(Change detection outputs)
============

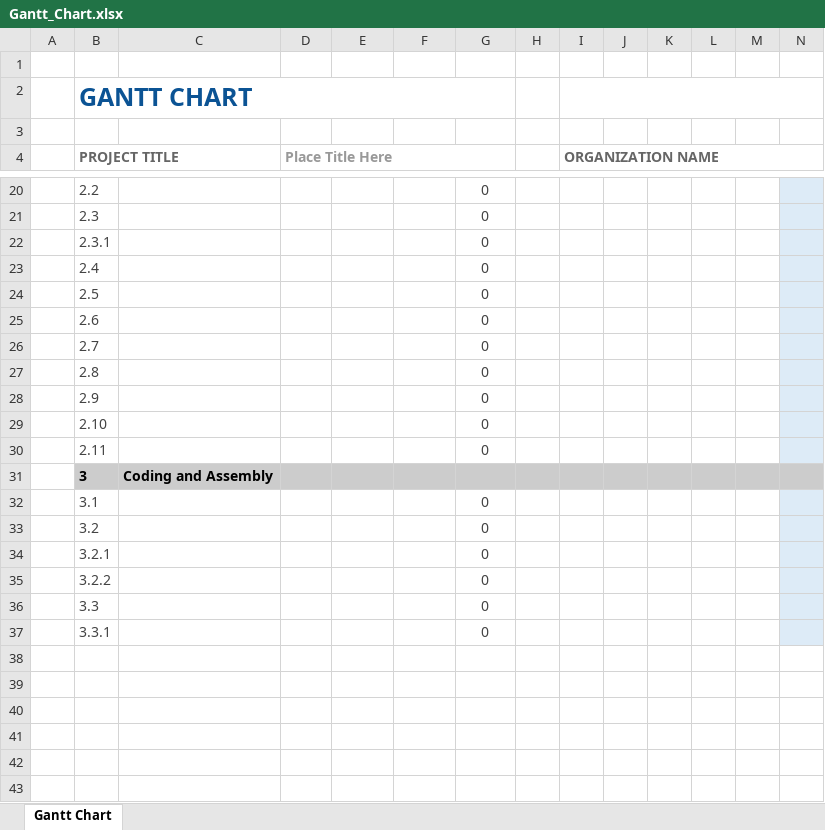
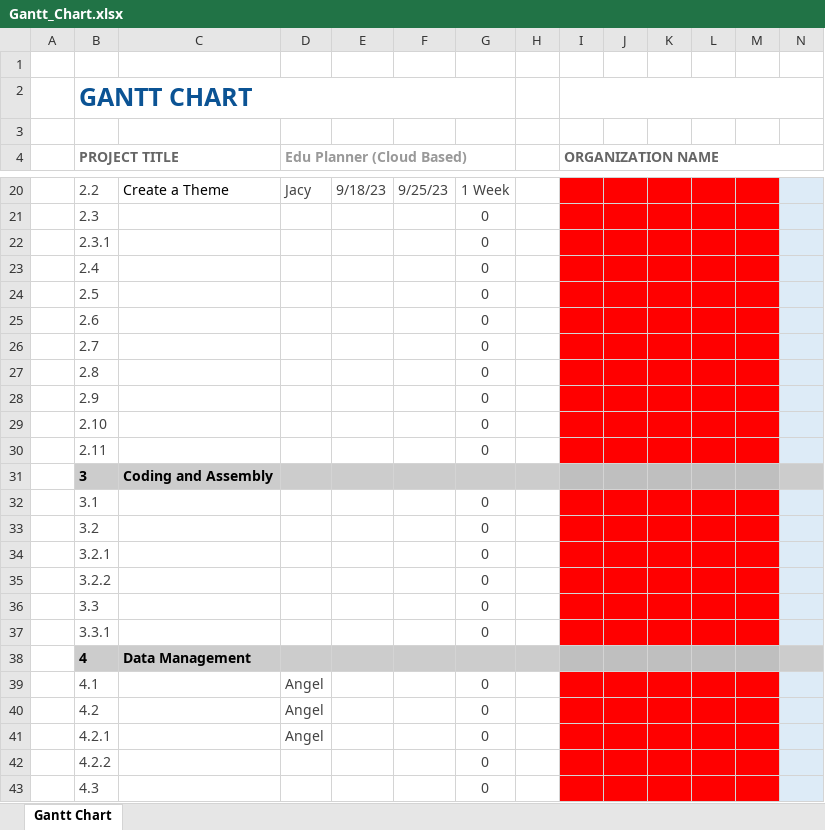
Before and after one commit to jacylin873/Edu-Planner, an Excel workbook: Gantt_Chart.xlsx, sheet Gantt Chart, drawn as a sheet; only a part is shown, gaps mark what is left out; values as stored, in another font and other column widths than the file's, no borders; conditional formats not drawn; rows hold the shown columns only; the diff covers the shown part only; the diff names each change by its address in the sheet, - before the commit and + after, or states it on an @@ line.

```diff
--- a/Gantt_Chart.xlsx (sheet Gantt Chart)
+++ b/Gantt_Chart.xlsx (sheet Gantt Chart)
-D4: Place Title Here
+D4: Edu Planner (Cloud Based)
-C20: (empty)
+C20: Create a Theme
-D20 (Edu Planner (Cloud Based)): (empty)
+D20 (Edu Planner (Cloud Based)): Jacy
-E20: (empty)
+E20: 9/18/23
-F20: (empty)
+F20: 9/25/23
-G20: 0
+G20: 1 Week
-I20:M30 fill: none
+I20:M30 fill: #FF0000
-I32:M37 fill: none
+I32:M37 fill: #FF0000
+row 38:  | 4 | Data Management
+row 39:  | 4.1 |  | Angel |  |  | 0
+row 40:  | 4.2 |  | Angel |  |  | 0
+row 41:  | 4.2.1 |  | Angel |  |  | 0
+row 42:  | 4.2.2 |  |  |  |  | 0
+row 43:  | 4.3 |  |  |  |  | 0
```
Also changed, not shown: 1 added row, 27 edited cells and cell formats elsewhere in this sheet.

============

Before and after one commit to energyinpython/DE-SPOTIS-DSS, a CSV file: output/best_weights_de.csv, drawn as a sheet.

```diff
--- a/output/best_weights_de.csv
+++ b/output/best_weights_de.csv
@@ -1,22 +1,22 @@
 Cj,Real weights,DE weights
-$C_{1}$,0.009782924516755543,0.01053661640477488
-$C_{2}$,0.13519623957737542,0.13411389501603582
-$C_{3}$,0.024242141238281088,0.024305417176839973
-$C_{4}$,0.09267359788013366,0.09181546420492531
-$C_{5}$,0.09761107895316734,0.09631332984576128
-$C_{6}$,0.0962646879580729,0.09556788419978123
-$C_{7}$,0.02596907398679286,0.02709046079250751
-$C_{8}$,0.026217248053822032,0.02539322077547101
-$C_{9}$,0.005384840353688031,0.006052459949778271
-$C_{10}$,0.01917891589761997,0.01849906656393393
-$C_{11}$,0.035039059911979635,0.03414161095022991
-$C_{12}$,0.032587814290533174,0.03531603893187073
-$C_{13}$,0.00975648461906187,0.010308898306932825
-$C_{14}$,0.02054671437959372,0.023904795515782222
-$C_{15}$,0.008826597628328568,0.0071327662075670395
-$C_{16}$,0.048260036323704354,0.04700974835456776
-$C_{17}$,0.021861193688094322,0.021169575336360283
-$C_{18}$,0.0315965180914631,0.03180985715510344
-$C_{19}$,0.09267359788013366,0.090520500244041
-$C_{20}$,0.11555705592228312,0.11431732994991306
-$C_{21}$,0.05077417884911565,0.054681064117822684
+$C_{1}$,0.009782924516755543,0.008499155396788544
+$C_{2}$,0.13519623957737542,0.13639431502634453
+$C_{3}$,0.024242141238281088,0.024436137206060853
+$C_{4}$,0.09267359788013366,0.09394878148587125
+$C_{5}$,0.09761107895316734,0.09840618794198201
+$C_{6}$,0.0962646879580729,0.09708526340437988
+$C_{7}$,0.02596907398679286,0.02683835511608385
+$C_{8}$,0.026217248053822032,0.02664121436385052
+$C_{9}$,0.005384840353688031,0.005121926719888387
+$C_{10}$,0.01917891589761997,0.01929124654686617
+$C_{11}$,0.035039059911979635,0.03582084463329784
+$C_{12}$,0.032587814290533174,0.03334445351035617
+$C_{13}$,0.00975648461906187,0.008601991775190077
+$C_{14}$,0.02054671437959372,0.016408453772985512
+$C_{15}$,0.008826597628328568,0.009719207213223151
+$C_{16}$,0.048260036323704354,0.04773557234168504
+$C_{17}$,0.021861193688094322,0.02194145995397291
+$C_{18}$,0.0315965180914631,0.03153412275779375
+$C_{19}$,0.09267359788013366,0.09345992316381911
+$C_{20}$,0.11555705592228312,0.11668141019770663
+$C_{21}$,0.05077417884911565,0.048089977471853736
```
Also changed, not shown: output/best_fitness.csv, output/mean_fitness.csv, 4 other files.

============

_TASK DETAILS_:
In the data above, find each line where the string "sheet" appears, then copy it.

_SOLUTION TO THE EXERCISE_:
Before and after one commit to jacylin873/Edu-Planner, an Excel workbook: Gantt_Chart.xlsx, sheet Gantt Chart, drawn as a sheet; only a part is shown, gaps mark what is left out; values as stored, in another font and other column widths than the file's, no borders; conditional formats not drawn; rows hold the shown columns only; the diff covers the shown part only; the diff names each change by its address in the sheet, - before the commit and + after, or states it on an @@ line.
--- a/Gantt_Chart.xlsx (sheet Gantt Chart)
+++ b/Gantt_Chart.xlsx (sheet Gantt Chart)
Also changed, not shown: 1 added row, 27 edited cells and cell formats elsewhere in this sheet.
Before and after one commit to energyinpython/DE-SPOTIS-DSS, a CSV file: output/best_weights_de.csv, drawn as a sheet.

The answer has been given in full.